§ Input data
+ + +

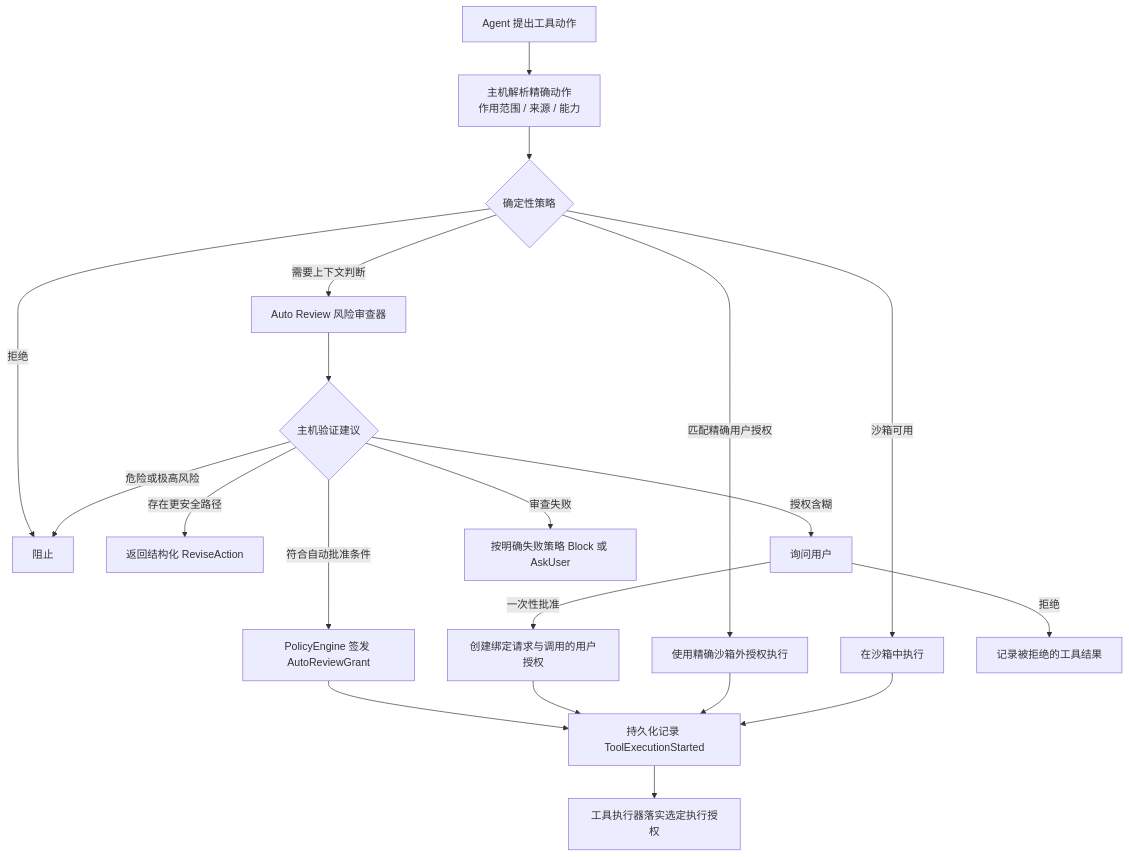
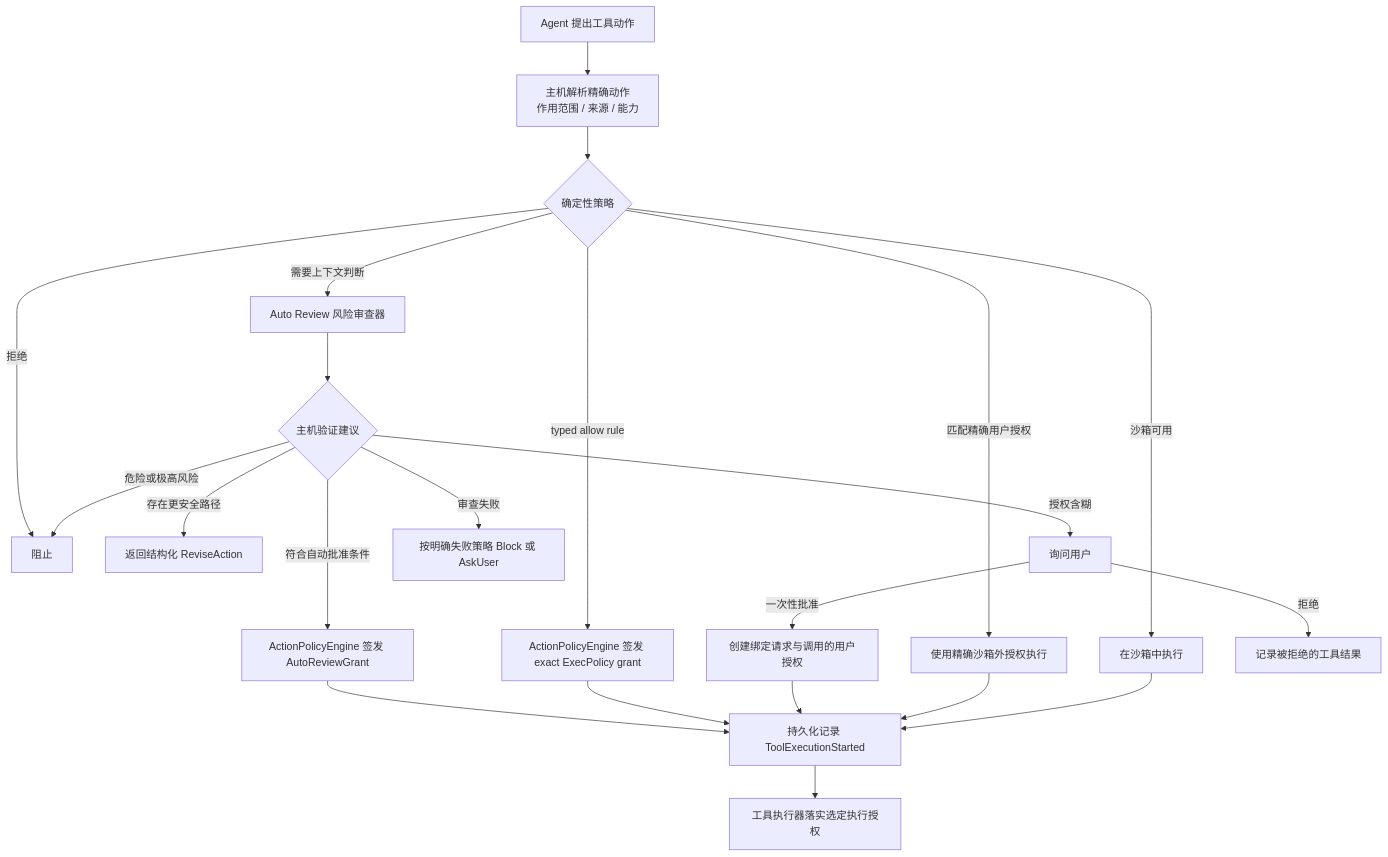
One commit to chogng/zeta changed the diagram in docs/auto-review.md. Above: the diagram before and after it, drawn with Mermaid. The commit also changed other lines of this file and 144 other files, not shown here.

First line of the commit message:
Refactor policy engine and related components

````diff
--- a/docs/auto-review.md
+++ b/docs/auto-review.md
@@ -98,22 +99,24 @@
 ```mermaid
 flowchart TD
     A["Agent 提出工具动作"] --> B["主机解析精确动作<br/>作用范围 / 来源 / 能力"]
     B --> C{"确定性策略"}
     C -- "拒绝" --> X["阻止"]
+    C -- "typed allow rule" --> PG["ActionPolicyEngine 签发 exact ExecPolicy grant"]
     C -- "匹配精确用户授权" --> G["使用精确沙箱外授权执行"]
     C -- "沙箱可用" --> S["在沙箱中执行"]
     C -- "需要上下文判断" --> R["Auto Review 风险审查器"]
     R --> V{"主机验证建议"}
-    V -- "符合自动批准条件" --> AG["PolicyEngine 签发 AutoReviewGrant"]
+    V -- "符合自动批准条件" --> AG["ActionPolicyEngine 签发 AutoReviewGrant"]
     V -- "存在更安全路径" --> SA["返回结构化 ReviseAction"]
     V -- "授权含糊" --> U["询问用户"]
     V -- "危险或极高风险" --> X
     V -- "审查失败" --> F["按明确失败策略 Block 或 AskUser"]
     U -- "一次性批准" --> UG["创建绑定请求与调用的用户授权"]
     U -- "拒绝" --> D["记录被拒绝的工具结果"]
     AG --> E["持久化记录 ToolExecutionStarted"]
+    PG --> E
     UG --> E
     G --> E
     S --> E
     E --> T["工具执行器落实选定执行授权"]
 ```
````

+ + +

§ Try it
Wherever the string "docs" occurs in the listing, return the line it sits on.

§ Output for this exercise
One commit to chogng/zeta changed the diagram in docs/auto-review.md. Above: the diagram before and after it, drawn with Mermaid. The commit also changed other lines of this file and 144 other files, not shown here.
--- a/docs/auto-review.md
+++ b/docs/auto-review.md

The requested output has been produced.